An overview of New York animal cruelty laws
The role of forensic veterinary medicine in animal cruelty cases
Proper investigation and evidence collection
How to have safe encounters with dogs
Introduction to blood sports investigation
A guide to recognizing hoarding and early intervention
The training was a continuation of an ongoing collaboration with authorities in Nassau County. On Wednesday, May 13, 2015, at the request of the Nassau County District Attorney’s Office, the ASPCA assisted local authorities in a dog fighting investigation led by the Nassau County DA and Police Department. The ASPCA provided experts to identify crime scene evidence, conduct behavior evaluations of the seized animals, and serve as expert witnesses
Pictured from left: John Bolin, ASPCA NE Regional Investigator; Terry Mills, ASPCA Dir. of Blood Sports Division; Dr. Pam Reid, ASPCA Animal Cruelty Behavior Team; Elizabeth Brandler, ASPCA NYC Legal Advocacy Council; Colleen Doherty, ASPCA Cruelty Intervention Advocacy; Howard Lawrence, ASPCA Sr. Director of Anti-Cruelty Group; Detective Investigator Elizabeth Rye, NCDA Animal Crimes Unit. Credit to Nassau County District Attorney's Office
With warm weather on the rise, the question of pets’ fur is a hot topic. Almost every animal needs some type of grooming—whether it’s regular brushing or more in-depth care—and failure to groom can lead to serious consequences. When a cat named Charlemagne’s coat became more than his owner could handle, he was surrendered to the ASPCA where, fortunately, he met new pet parents who wouldn’t “brush” the issue aside. Now he’s living a happy, healthy life. Here is Charlemagne’s story.

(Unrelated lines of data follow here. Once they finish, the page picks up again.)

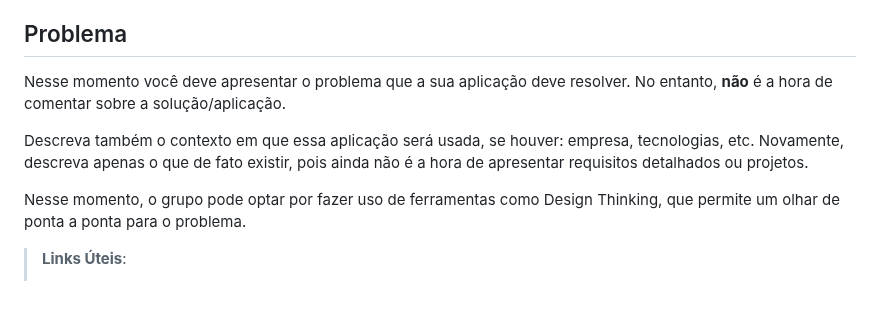
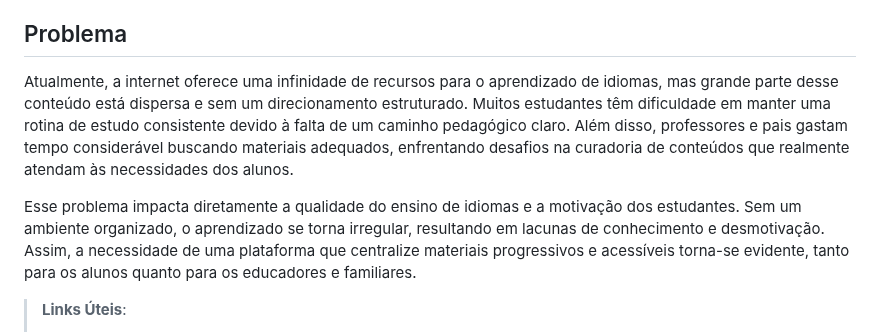
Before and after one commit to vcdamata/Projeto-Faculdade-MonsterTalk, a Markdown page: docs/context.md, the part around the change. Rendered like a GitHub page; blank space fills up the shorter version.

Commit message:
Update context.md
Foi adicionado a problemática do projeto.

```diff
--- a/docs/context.md
+++ b/docs/context.md
@@ -8,11 +8,10 @@ O MonsterTalk surge como uma resposta a esse desafio, propondo uma plataforma di
 
 ## Problema
 
-Nesse momento você deve apresentar o problema que a sua aplicação deve resolver. No entanto, **não** é a hora de comentar sobre a solução/aplicação.
+Atualmente, a internet oferece uma infinidade de recursos para o aprendizado de idiomas, mas grande parte desse conteúdo está dispersa e sem um direcionamento estruturado. Muitos estudantes têm dificuldade em manter uma rotina de estudo consistente devido à falta de um caminho pedagógico claro. Além disso, professores e pais gastam tempo considerável buscando materiais adequados, enfrentando desafios na curadoria de conteúdos que realmente atendam às necessidades dos alunos.
 
-Descreva também o contexto em que essa aplicação será usada, se  houver: empresa, tecnologias, etc. Novamente, descreva apenas o que de fato existir, pois ainda não é a hora de apresentar requisitos detalhados ou projetos.
+Esse problema impacta diretamente a qualidade do ensino de idiomas e a motivação dos estudantes. Sem um ambiente organizado, o aprendizado se torna irregular, resultando em lacunas de conhecimento e desmotivação. Assim, a necessidade de uma plataforma que centralize materiais progressivos e acessíveis torna-se evidente, tanto para os alunos quanto para os educadores e familiares.
 
-Nesse momento, o grupo pode optar por fazer uso  de ferramentas como Design Thinking, que permite um olhar de ponta a ponta para o problema.
 
 > **Links Úteis**:
 > - [Objetivos, Problema de pesquisa e Justificativa](https://medium.com/@versioparole/objetivos-problema-de-pesquisa-e-justificativa-c98c8233b9c3)
```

Charlemagne and his sister, Chantilly, were both purchased from a cat breeder. Ragamuffin/Norwegian Forest mixes can cost more than $1,000 each, and they are known for their thick, luxurious fur. But with that beautiful fur comes added responsibility: these fancy felines must be groomed frequently, both at-home and by professionals, to avoid health issues. Unfortunately, Charlemagne and Chantilly’s owner couldn’t keep up with the cost of their care, so he surrendered them to the ASPCA.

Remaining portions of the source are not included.